Maui's Kanaio Coast - "Where Man Has Yet to Build a Road"

By Mark Henry

Five hundred years ago the southfacing slope of Haleakala was exploding.

Rivers of molten lava
from fountaining vents rushed to the sea. One of the largest and most recent vents Puu Pimoi is situated 3,000 feet above sea level just below the settlement Kanaio along the back road to Hana.

The quantity of lava from this vent was so great that it pushed its way out into the sea forming new land. The cooling effects of water against hot lava resulted in exquisite patterns and shapes - pinnacles jutting out of the sea, caves, arches, and grottos - art nature created that man has yet to rival.

Polynesian voyagers were the first to settle these shores. For hundreds of years they enjoyed the abundance of the sea. Recent volcanic activity forced them to move, leaving behind ancient heiaus (places of worship) that were spared by Pele.

For years, most maps did not identify the Kanaio Coast, which was inaccessible to most. To date, except for a small number of fishermen and divers who know how plentiful the marine life is there, most Mauians are unfamiliar with the Kanaio Coast.
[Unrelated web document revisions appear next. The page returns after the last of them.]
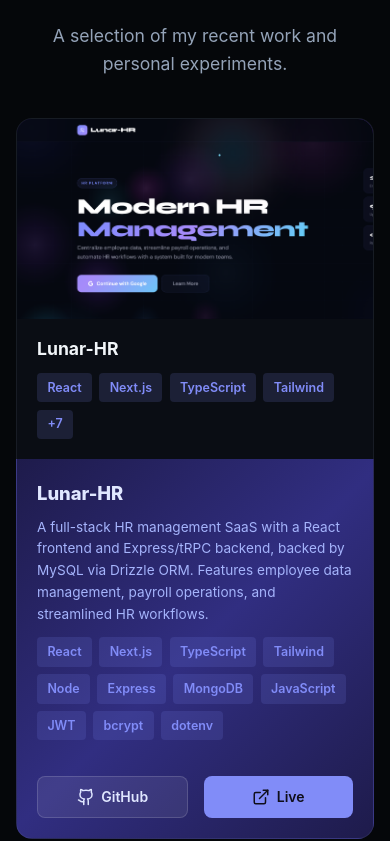
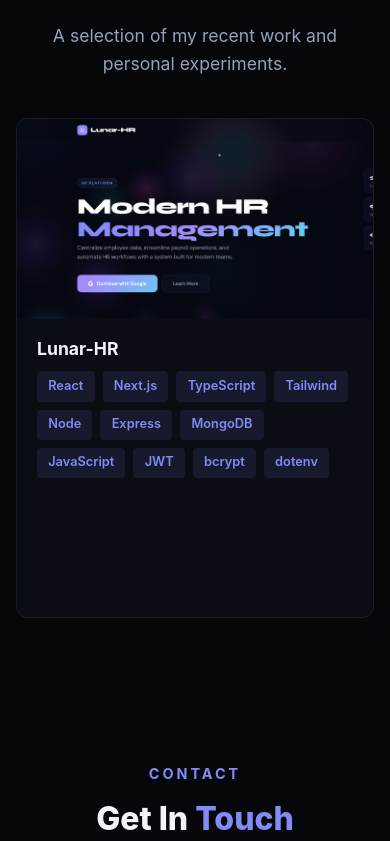
Before and after one commit to summmz/portfolio, a React (Vite) app: page / in a window 390 px wide. Shown: the part 6111-6952 px from the top of the page. Built offline with nearby package versions, Linux system fonts and the light colour scheme.

Commit message:
mobile UI updates v2

```diff
--- a/src/components/BackgroundGlow.tsx
+++ b/src/components/BackgroundGlow.tsx
@@ -2,8 +2,12 @@ import React, { useEffect, useState } from 'react';
 import { motion, useSpring, useMotionValue, useVelocity, useTransform } from 'framer-motion';
 import styles from './BackgroundGlow.module.css';
 
+// True touch device = no fine pointer (mouse)
+const isTouchDevice = () =>
+  typeof window !== 'undefined' && !window.matchMedia('(pointer: fine)').matches;
+
 const BackgroundGlow: React.FC = () => {
-  const [isMobile, setIsMobile] = useState(false);
+  const [isTouch, setIsTouch] = useState(isTouchDevice);
 
   const mouseX = useMotionValue(0);
   const mouseY = useMotionValue(0);
@@ -19,35 +23,33 @@ const BackgroundGlow: React.FC = () => {
   const glowY = useSpring(mouseY, springConfig);
 
   useEffect(() => {
-    const checkMobile = () => setIsMobile(window.innerWidth <= 768);
-    checkMobile();
-    window.addEventListener('resize', checkMobile);
-    return () => window.removeEventListener('resize', checkMobile);
+    const mq = window.matchMedia('(pointer: fine)');
+    const handler = (e: MediaQueryListEvent) => setIsTouch(!e.matches);
+    mq.addEventListener('change', handler);
+    return () => mq.removeEventListener('change', handler);
   }, []);
 
   useEffect(() => {
-    if (isMobile) return;
+    if (isTouch) return;
     const handleMouseMove = (e: MouseEvent) => {
       mouseX.set(e.clientX);
       mouseY.set(e.clientY);
     };
     window.addEventListener('mousemove', handleMouseMove);
     return () => window.removeEventListener('mousemove', handleMouseMove);
-  }, [isMobile, mouseX, mouseY]);
+  }, [isTouch, mouseX, mouseY]);
 
   return (
     <div className={styles.container}>
       <div className={styles.noise} />
 
-      {isMobile ? (
-        // On mobile: freely floating blob, no mouse tracking
+      {isTouch ? (
         <div className={styles.floatingBlob}>
           <div className={styles.sparkCore} />
           <div className={styles.sparkInner} />
           <div className={styles.sparkOuter} />
         </div>
       ) : (
-        // On desktop: follows mouse
         <motion.div
           className={styles.spark}
           style={{
--- a/src/components/CustomCursor.tsx
+++ b/src/components/CustomCursor.tsx
@@ -5,16 +5,17 @@ import styles from './CustomCursor.module.css';
 const CustomCursor = () => {
   const [isHovering, setIsHovering] = useState(false);
   const [isClicking, setIsClicking] = useState(false);
+  const [isTouch, setIsTouch] = useState(
+    () => typeof window !== 'undefined' && !window.matchMedia('(pointer: fine)').matches
+  );
 
   const mouseX = useMotionValue(0);
   const mouseY = useMotionValue(0);
 
-  // Smooth springs for the cursor "lag" effect
   const springConfig = { damping: 25, stiffness: 150 };
   const cursorX = useSpring(mouseX, springConfig);
   const cursorY = useSpring(mouseY, springConfig);
 
-  // Faster spring for the center dot
   const dotX = useSpring(mouseX, { damping: 40, stiffness: 400 });
   const dotY = useSpring(mouseY, { damping: 40, stiffness: 400 });
 
@@ -24,6 +25,15 @@ const CustomCursor = () => {
   }, [mouseX, mouseY]);
 
   useEffect(() => {
+    const mq = window.matchMedia('(pointer: fine)');
+    const handler = (e: MediaQueryListEvent) => setIsTouch(!e.matches);
+    mq.addEventListener('change', handler);
+    return () => mq.removeEventListener('change', handler);
+  }, []);
+
+  useEffect(() => {
+    if (isTouch) return;
+
     const handleMouseOver = (e: MouseEvent) => {
       const target = e.target as HTMLElement;
       if (
@@ -53,11 +63,13 @@ const CustomCursor = () => {
       window.removeEventListener('mousedown', handleMouseDown);
       window.removeEventListener('mouseup', handleMouseUp);
     };
-  }, [handleMouseMove]);
+  }, [isTouch, handleMouseMove]);
+
+  // Don't render anything on touch devices
+  if (isTouch) return null;
 
   return (
     <div className={styles.cursorWrapper}>
-      {/* Outer Glowing Ring (The "Agent" feel) */}
       <motion.div
         className={styles.cursor}
         style={{
@@ -71,7 +83,6 @@ const CustomCursor = () => {
         <div className={styles.cursorInner} />
       </motion.div>
 
-      {/* Trailing Glow / Aura */}
       <motion.div
         className={styles.cursorAura}
         style={{
@@ -86,7 +97,6 @@ const CustomCursor = () => {
         }}
       />
 
-      {/* Center Dot */}
       <motion.div
         className={styles.cursorDot}
         style={{
--- a/src/components/Projects.module.css
+++ b/src/components/Projects.module.css
@@ -36,61 +36,31 @@
 
 .grid {
   display: grid;
-  grid-template-columns: repeat(auto-fit, minmax(280px, 340px));
-  gap: 2rem;
+  grid-template-columns: repeat(auto-fit, minmax(260px, 320px));
+  gap: 1.75rem;
   justify-content: center;
 }
 
-/* ── Flip card ── */
-.flipWrapper {
-  perspective: 1000px;
-  height: 420px;
-  position: relative;
+.card {
+  background: var(--bg-secondary);
+  border-radius: 12px;
+  overflow: hidden;
+  border: 1px solid var(--glass-border);
+  transition: all 0.3s ease;
+  backdrop-filter: blur(10px);
 }
 
-.flipWrapper:hover .cardFront {
-  transform: rotateY(-180deg);
+.card:hover {
+  transform: translateY(-8px);
+  border-color: var(--accent-primary);
+  box-shadow: 0 16px 32px rgba(0, 0, 0, 0.4);
 }
 
-.flipWrapper:hover .cardBack {
-  transform: rotateY(0deg);
-}
-
-.cardFront,
-.cardBack {
-  position: absolute;
-  inset: 0;
-  border-radius: 16px;
-  border: 1px solid var(--glass-border);
-  backface-visibility: hidden;
-  -webkit-backface-visibility: hidden;
-  transition: transform 0.65s cubic-bezier(0.4, 0.2, 0.2, 1);
-  overflow: hidden;
-}
-
-.cardFront {
-  background: var(--bg-secondary);
-  transform: rotateY(0deg);
-  display: flex;
-  flex-direction: column;
-}
-
-.cardBack {
-  background: linear-gradient(135deg, #1e1b4b 0%, #312e81 50%, #1e1b4b 100%);
-  transform: rotateY(180deg);
-  display: flex;
-  flex-direction: column;
-  justify-content: center;
-  padding: 2rem;
-}
-
-/* Front face */
 .image {
   width: 100%;
-  flex: 1;
+  aspect-ratio: 16/9;
   position: relative;
   overflow: hidden;
-  min-height: 0;
 }
 
 .thumbnail {
@@ -103,19 +73,165 @@
   display: block;
 }
 
-.frontContent {
+.overlay {
+  position: absolute;
+  inset: 0;
+  background: rgba(0, 0, 0, 0.6);
+  backdrop-filter: blur(4px);
+  display: flex;
+  align-items: center;
+  justify-content: center;
+  opacity: 0;
+  transition: opacity 0.3s ease;
+}
+
+.card:hover .overlay {
+  opacity: 1;
+}
+
+.links {
+  display: flex;
+  gap: 1.5rem;
+}
+
+.links a {
+  width: 50px;
+  height: 50px;
+  background: var(--accent-primary);
+  color: var(--bg-color);
+  border-radius: 50%;
+  display: flex;
+  align-items: center;
+  justify-content: center;
+  transition: all 0.3s ease;
+}
+
+.links a:hover {
+  transform: scale(1.15);
+  background: var(--accent-secondary);
+}
+
+.content {
   padding: 1rem 1.25rem 1.25rem;
-  background: var(--bg-secondary);
 }
 
 .projectTitle {
   font-size: 1.1rem;
   font-weight: 700;
-  margin-bottom: 0.6rem;
+  margin-bottom: 0.5rem;
   color: var(--text-primary);
 }
 
-/* Back face */
+.description {
+  color: var(--text-secondary);
+  font-size: 0.875rem;
+  margin-bottom: 1rem;
+  line-height: 1.5;
+}
+
+.tags {
+  display: flex;
+  flex-wrap: wrap;
+  gap: 0.5rem;
+}
+
+.tag {
+  background: rgba(129, 140, 248, 0.1);
+  color: var(--accent-primary);
+  padding: 0.3rem 0.7rem;
+  border-radius: 4px;
+  font-size: 0.8rem;
+  font-weight: 600;
+}
+
+@media (max-width: 768px) {
+  .grid {
+    grid-template-columns: 1fr;
+  }
+
+  .header {
+    margin-bottom: 2.5rem;
+  }
+
+  .title {
+    font-size: 2rem;
+  }
+}
+
+/* ── Touch flip card ── */
+.flipWrapper {
+  perspective: 1000px;
+  height: 460px;
+  position: relative;
+  cursor: pointer;
+}
+
+.flipWrapper .cardFront,
+.flipWrapper .cardBack {
+  position: absolute;
+  inset: 0;
+  border-radius: 12px;
+  border: 1px solid var(--glass-border);
+  backface-visibility: hidden;
+  -webkit-backface-visibility: hidden;
+  transition: transform 0.6s cubic-bezier(0.4, 0.2, 0.2, 1);
+  overflow: hidden;
+}
+
+.flipWrapper .cardFront {
+  background: var(--bg-secondary);
+  transform: rotateY(0deg);
+  display: flex;
+  flex-direction: column;
+}
+
+.flipWrapper .cardBack {
+  background: linear-gradient(135deg, #1e1b4b 0%, #312e81 50%, #1e1b4b 100%);
+  transform: rotateY(180deg);
+  display: flex;
+  flex-direction: column;
+  justify-content: center;
+  padding: 2rem;
+}
+
+/* Touch: flipped via JS class */
+.flipWrapper.flipped .cardFront {
+  transform: rotateY(-180deg);
+}
+
+.flipWrapper.flipped .cardBack {
+  transform: rotateY(0deg);
+}
+
+/* Mouse: flipped via CSS hover */
+@media (hover: hover) and (pointer: fine) {
+  .flipWrapper:hover .cardFront {
+    transform: rotateY(-180deg);
+  }
+
+  .flipWrapper:hover .cardBack {
+    transform: rotateY(0deg);
+  }
+}
+
+.tapHint {
+  color: rgba(255,255,255,0.8);
+  font-size: 0.85rem;
+  font-weight: 600;
+  background: rgba(0,0,0,0.4);
+  padding: 0.4rem 0.9rem;
+  border-radius: 999px;
+  backdrop-filter: blur(4px);
+}
+
+.tapHintBack {
+  display: block;
+  text-align: center;
+  margin-top: 1rem;
+  font-size: 0.75rem;
+  color: rgba(255,255,255,0.3);
+}
+
 .backTitle {
   font-size: 1.4rem;
   font-weight: 800;
@@ -123,33 +239,17 @@
   margin-bottom: 0.75rem;
 }
 
-.description {
+.backDescription {
   color: #a5b4fc;
   font-size: 0.875rem;
-  line-height: 1.6;
+  line-height: 1.65;
   margin-bottom: 1rem;
   flex: 1;
 }
 
-.tags {
-  display: flex;
-  flex-wrap: wrap;
-  gap: 0.45rem;
-}
-
-.tag {
-  background: rgba(129, 140, 248, 0.15);
-  color: var(--accent-primary);
-  padding: 0.3rem 0.65rem;
-  border-radius: 4px;
-  font-size: 0.78rem;
-  font-weight: 600;
-}
-
-.links {
+.backLinks {
   display: flex;
   gap: 1rem;
-  margin-top: 1.25rem;
 }
 
 .linkBtn {
@@ -180,87 +280,8 @@
   filter: brightness(1.15);
 }
 
-/* ── Mobile: disable flip, show stacked card instead ── */
 @media (max-width: 768px) {
-  .grid {
-    grid-template-columns: 1fr;
-    gap: 1.5rem;
-  }
-
-  .header {
-    margin-bottom: 2.5rem;
-  }
-
-  .title { font-size: 2rem; }
-
-  /* On mobile flip is awkward — show a flat card with all info visible */
   .flipWrapper {
-    height: auto;
-    perspective: none;
-  }
-
-  .flipWrapper:hover .cardFront {
-    transform: none;
-  }
-
-  .flipWrapper:hover .cardBack {
-    transform: none;
-  }
-
-  .cardFront {
-    position: relative;
-    inset: auto;
-    transform: none !important;
-    border-radius: 16px;
-    display: flex;
-    flex-direction: column;
-  }
-
-  .cardBack {
-    position: relative;
-    inset: auto;
-    transform: none !important;
-    border-radius: 0 0 16px 16px;
-    border-top: none;
-    padding: 1.25rem;
-    justify-content: flex-start;
-  }
-
-  /* stack front on top of back */
-  .flipWrapper {
-    display: flex;
-    flex-direction: column;
-  }
-
-  .cardFront {
-    border-radius: 16px 16px 0 0;
-    border-bottom: none;
-  }
-
-  .image {
-    aspect-ratio: 16/9;
-    flex: none;
-    height: 200px;
-  }
-
-  .backTitle {
-    font-size: 1.15rem;
-    margin-bottom: 0.5rem;
-  }
-
-  .description {
-    font-size: 0.85rem;
-    margin-bottom: 0.75rem;
-  }
-
-  .links {
-    margin-top: 0.75rem;
-    flex-wrap: wrap;
-  }
-
-  .linkBtn {
-    flex: 1;
-    justify-content: center;
-    min-width: 100px;
+    height: 500px;
   }
 }
--- a/src/components/Projects.tsx
+++ b/src/components/Projects.tsx
@@ -1,17 +1,40 @@
-import React from 'react';
+import React, { useState, useEffect } from 'react';
 import { motion } from 'framer-motion';
 import { ExternalLink, Github } from 'lucide-react';
 import { projects } from '../data/projects';
+import lunarHrImg from '../assets/lunar-hr.png';
 import styles from './Projects.module.css';
 
+const thumbnails: Record<string, string> = {
+  'Lunar-HR': lunarHrImg,
+};
+
+const isTouchDevice = () =>
+  typeof window !== 'undefined' && !window.matchMedia('(pointer: fine)').matches;
+
 const Projects: React.FC = () => {
+  const [isTouch, setIsTouch] = useState(isTouchDevice);
+  const [flipped, setFlipped] = useState<Record<string, boolean>>({});
+
+  useEffect(() => {
+    const mq = window.matchMedia('(pointer: fine)');
+    const handler = (e: MediaQueryListEvent) => setIsTouch(!e.matches);
+    mq.addEventListener('change', handler);
+    return () => mq.removeEventListener('change', handler);
+  }, []);
+
+  const toggleFlip = (title: string) => {
+    if (!isTouch) return;
+    setFlipped(prev => ({ ...prev, [title]: !prev[title] }));
+  };
+
   return (
     <section id="projects" className={`section-padding ${styles.projects}`}>
       <div className="container">
         <motion.div
           initial={{ opacity: 0, y: 20 }}
           whileInView={{ opacity: 1, y: 0 }}
-          viewport={{ once: true, margin: '-100px' }}
+          viewport={{ once: true, margin: "-100px" }}
           className={styles.header}
         >
           <span className={styles.overline}>Portfolio</span>
@@ -20,52 +43,90 @@ const Projects: React.FC = () => {
         </motion.div>
 
         <div className={styles.grid}>
-          {projects.map((project, index) => (
+          {projects.map((project, index) => {
+            const thumb = thumbnails[project.title];
+            const isFlipped = flipped[project.title] ?? false;
+
+            return (
               <motion.div
                 key={project.title}
                 initial={{ opacity: 0, y: 40 }}
                 whileInView={{ opacity: 1, y: 0 }}
                 transition={{ delay: index * 0.2, duration: 0.6 }}
                 viewport={{ once: true }}
-              className={styles.flipWrapper}
               >
-              {/* FRONT */}
+                {isTouch ? (
+                  // ── Touch: tap to flip ──
+                  <div
+                    className={`${styles.flipWrapper} ${isFlipped ? styles.flipped : ''}`}
+                    onClick={() => toggleFlip(project.title)}
+                  >
                     <div className={styles.cardFront}>
-                <div
-                  className={styles.image}
-                  style={{ background: project.image }}
-                >
-                  {project.thumbnail && (
-                    <img
-                      src={project.thumbnail}
-                      alt={project.title}
-                      className={styles.thumbnail}
-                    />
+                      <div className={styles.image} style={{ background: project.image }}>
+                        {thumb && (
+                          <img src={thumb} alt={project.title} className={styles.thumbnail} />
                         )}
+                        <div className={styles.overlay}>
+                          <span className={styles.tapHint}>Tap to see details</span>
                         </div>
-                <div className={styles.frontContent}>
+                      </div>
+                      <div className={styles.content}>
                         <h3 className={styles.projectTitle}>{project.title}</h3>
                         <div className={styles.tags}>
-                    {project.tags.slice(0, 4).map((tag) => (
+                          {project.tags.map((tag) => (
                             <span key={tag} className={styles.tag}>{tag}</span>
                           ))}
-                    {project.tags.length > 4 && (
-                      <span className={styles.tag}>+{project.tags.length - 4}</span>
-                    )}
                         </div>
                       </div>
                     </div>
 
-              {/* BACK */}
                     <div className={styles.cardBack}>
                       <h3 className={styles.backTitle}>{project.title}</h3>
-                <p className={styles.description}>{project.description}</p>
+                      <p className={styles.backDescription}>{project.description}</p>
                       <div className={styles.tags} style={{ marginBottom: '1.5rem' }}>
                         {project.tags.map((tag) => (
                           <span key={tag} className={styles.tag}>{tag}</span>
                         ))}
                       </div>
-                <div className={styles.links}>
+                      <div className={styles.backLinks}>
+                        <a href={project.github} target="_blank" rel="noopener noreferrer" className={styles.linkBtn}>
+                          <Github size={18} /> GitHub
+                        </a>
+                        <a href={project.live} target="_blank" rel="noopener noreferrer" className={styles.linkBtn}>
+                          <ExternalLink size={18} /> Live
+                        </a>
+                      </div>
+                      <span className={styles.tapHintBack}>Tap to go back</span>
+                    </div>
+                  </div>
+                ) : (
+                  // ── Mouse: hover to flip ──
+                  <div className={styles.flipWrapper}>
+                    <div className={styles.cardFront}>
+                      <div className={styles.image} style={{ background: project.image }}>
+                        {thumb && (
+                          <img src={thumb} alt={project.title} className={styles.thumbnail} />
+                        )}
+                      </div>
+                      <div className={styles.content}>
+                        <h3 className={styles.projectTitle}>{project.title}</h3>
+                        <div className={styles.tags}>
+                          {project.tags.map((tag) => (
+                            <span key={tag} className={styles.tag}>{tag}</span>
+                          ))}
+                        </div>
+                      </div>
+                    </div>
+
+                    <div className={styles.cardBack}>
+                      <h3 className={styles.backTitle}>{project.title}</h3>
+                      <p className={styles.backDescription}>{project.description}</p>
+                      <div className={styles.tags} style={{ marginBottom: '1.5rem' }}>
+                        {project.tags.map((tag) => (
+                          <span key={tag} className={styles.tag}>{tag}</span>
+                        ))}
+                      </div>
+                      <div className={styles.backLinks}>
                         <a href={project.github} target="_blank" rel="noopener noreferrer" className={styles.linkBtn}>
                           <Github size={18} /> GitHub
                         </a>
@@ -74,8 +135,11 @@ const Projects: React.FC = () => {
                         </a>
                       </div>
                     </div>
+                  </div>
+                )}
               </motion.div>
-          ))}
+            );
+          })}
         </div>
       </div>
     </section>
--- a/src/index.css
+++ b/src/index.css
@@ -42,12 +42,12 @@ body {
   -moz-osx-font-smoothing: grayscale;
 }
 
-/* Restore default cursor on touch devices */
-@media (hover: none) and (pointer: coarse) {
+/* Restore default cursor on touch/non-mouse devices */
+@media not all and (pointer: fine) {
   body,
   a,
   button {
-    cursor: auto;
+    cursor: auto !important;
   }
 }
 
```
Lines whose indentation alone changed are shown as unchanged.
In 1987, Blue Water Rafting put Kanaio on the maps of the several visitor publications in which it advertised. Today Blue Water Rafting has taken over 80,000 people on a journey back in time to view one of the last uninhabited coastlines on Maui.


Rafting tours to the Kanaio Coast are offered daily departing at 7:00 a.m. On most days the winds come up fairly early in this area so rafters are advised to prepare for an adventurous ride.

Rigid-hulled, twin-powered inflatables are utilized for their seaworthiness and maneuverability around the lava formations.

Under most sea conditions, the largest cave is navigable and the eerie feeling of entering the darkness is indescribable. Inside your eyes adjust to a spectrum of colors from the azure blue water to the pink, beige, and black cave walls.

kanaioDepending on conditions, a variety of sites are available for snorkeling. When winds are light and variable or blowing strong out of the north, Kanaio is the best place for calm clear water.

If trades are out of the east or northeast, La Perouse Bay offers protection from the wind and is one of the favorite hangouts of spinner dolphins. In season, whales abound and sea turtle habitats are a regular snorkeling stop along the South Maui shore.